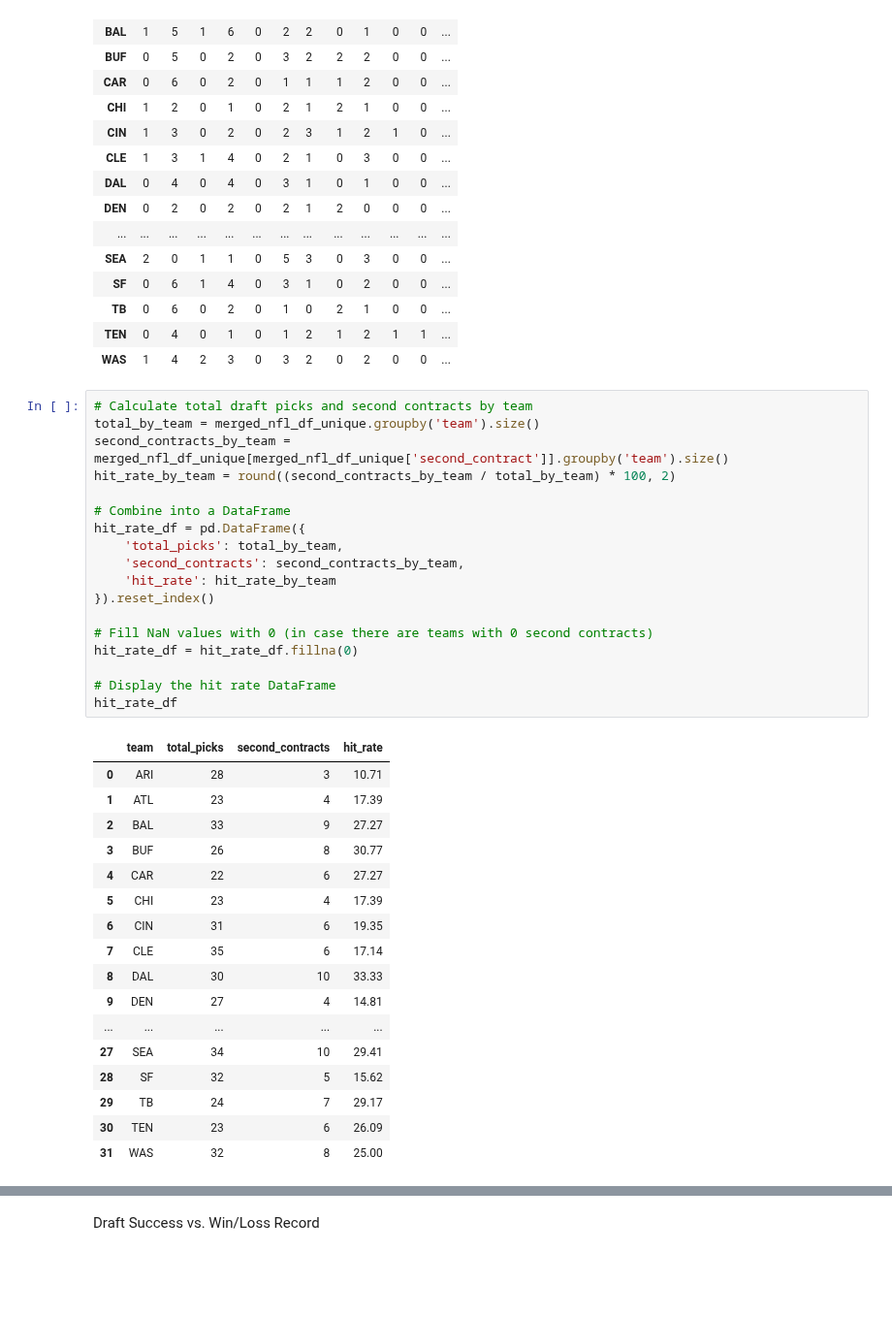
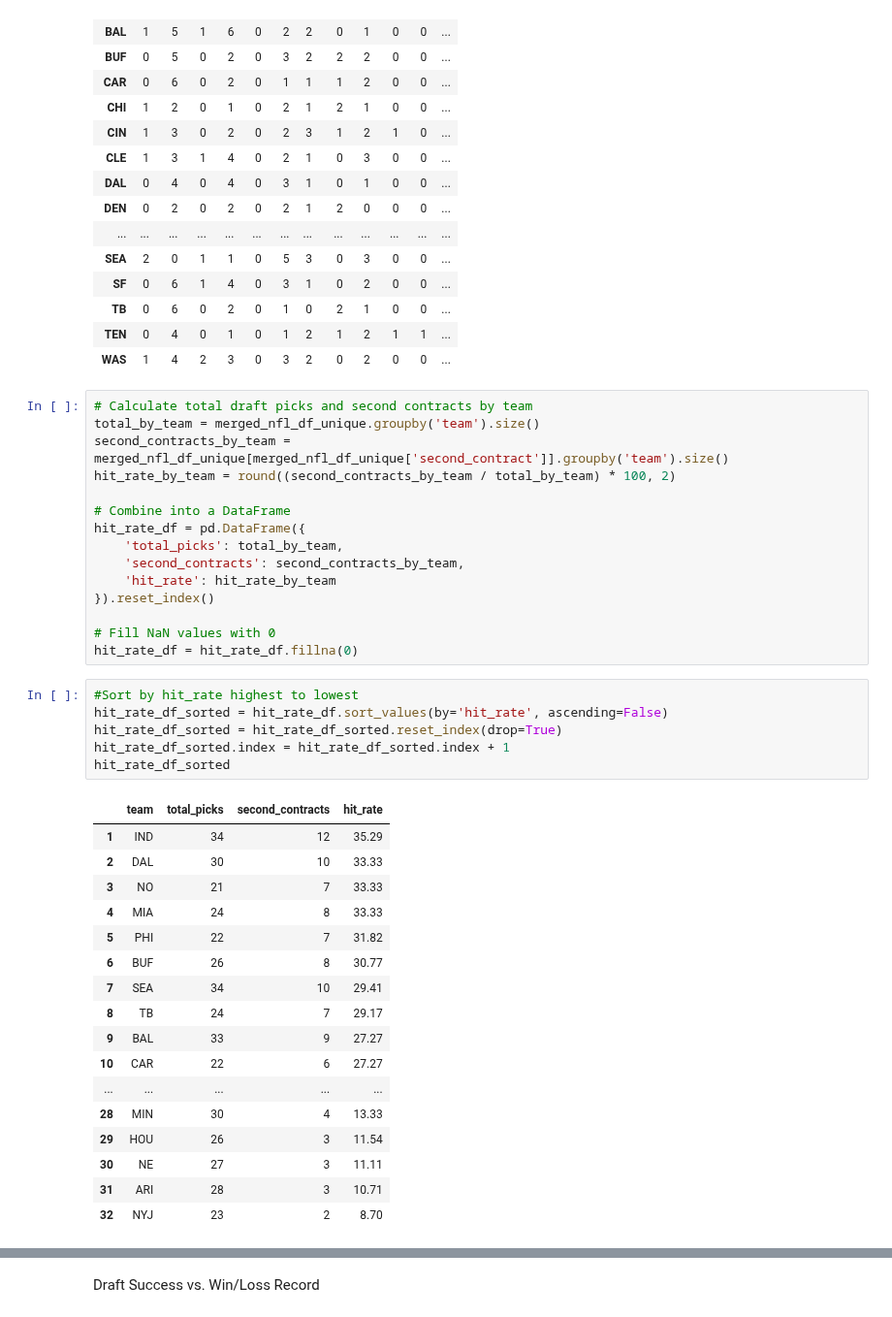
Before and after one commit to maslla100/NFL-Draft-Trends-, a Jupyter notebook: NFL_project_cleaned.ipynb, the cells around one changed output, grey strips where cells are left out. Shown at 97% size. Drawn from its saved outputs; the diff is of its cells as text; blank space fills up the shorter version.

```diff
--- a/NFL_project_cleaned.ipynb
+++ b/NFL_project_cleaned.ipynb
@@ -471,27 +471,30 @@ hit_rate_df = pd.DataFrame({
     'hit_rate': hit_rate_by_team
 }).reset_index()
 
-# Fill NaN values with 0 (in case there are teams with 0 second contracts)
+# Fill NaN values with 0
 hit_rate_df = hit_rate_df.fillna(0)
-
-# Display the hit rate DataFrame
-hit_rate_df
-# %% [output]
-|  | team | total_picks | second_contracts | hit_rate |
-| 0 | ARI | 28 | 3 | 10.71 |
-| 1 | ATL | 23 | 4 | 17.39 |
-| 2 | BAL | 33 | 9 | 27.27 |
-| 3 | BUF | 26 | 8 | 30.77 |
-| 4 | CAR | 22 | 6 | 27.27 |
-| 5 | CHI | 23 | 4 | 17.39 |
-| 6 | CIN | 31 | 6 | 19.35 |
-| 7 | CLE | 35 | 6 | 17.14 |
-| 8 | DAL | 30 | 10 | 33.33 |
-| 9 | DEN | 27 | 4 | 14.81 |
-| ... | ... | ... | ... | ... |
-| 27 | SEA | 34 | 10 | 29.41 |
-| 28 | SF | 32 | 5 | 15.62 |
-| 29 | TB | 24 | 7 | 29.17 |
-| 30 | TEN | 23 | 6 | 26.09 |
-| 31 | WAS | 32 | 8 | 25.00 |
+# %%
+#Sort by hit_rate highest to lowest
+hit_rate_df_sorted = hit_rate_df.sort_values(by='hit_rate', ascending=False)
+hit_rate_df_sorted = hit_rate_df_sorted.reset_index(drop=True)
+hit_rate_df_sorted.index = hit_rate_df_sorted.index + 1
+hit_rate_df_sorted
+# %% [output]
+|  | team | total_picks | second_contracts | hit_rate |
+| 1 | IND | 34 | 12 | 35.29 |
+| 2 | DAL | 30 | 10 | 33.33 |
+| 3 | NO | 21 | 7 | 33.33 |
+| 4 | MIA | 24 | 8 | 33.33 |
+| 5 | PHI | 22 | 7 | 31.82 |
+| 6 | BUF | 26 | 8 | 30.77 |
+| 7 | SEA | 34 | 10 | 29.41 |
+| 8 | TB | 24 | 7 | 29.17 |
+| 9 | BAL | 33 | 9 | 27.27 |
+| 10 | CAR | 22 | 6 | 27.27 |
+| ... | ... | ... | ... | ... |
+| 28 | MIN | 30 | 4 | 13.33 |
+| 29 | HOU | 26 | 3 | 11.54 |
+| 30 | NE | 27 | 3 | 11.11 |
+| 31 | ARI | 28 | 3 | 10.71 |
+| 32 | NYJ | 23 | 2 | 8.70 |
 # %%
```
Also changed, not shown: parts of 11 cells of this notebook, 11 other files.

- - -

The task: Please report only the number of lines above that include "changed".

Result below: 2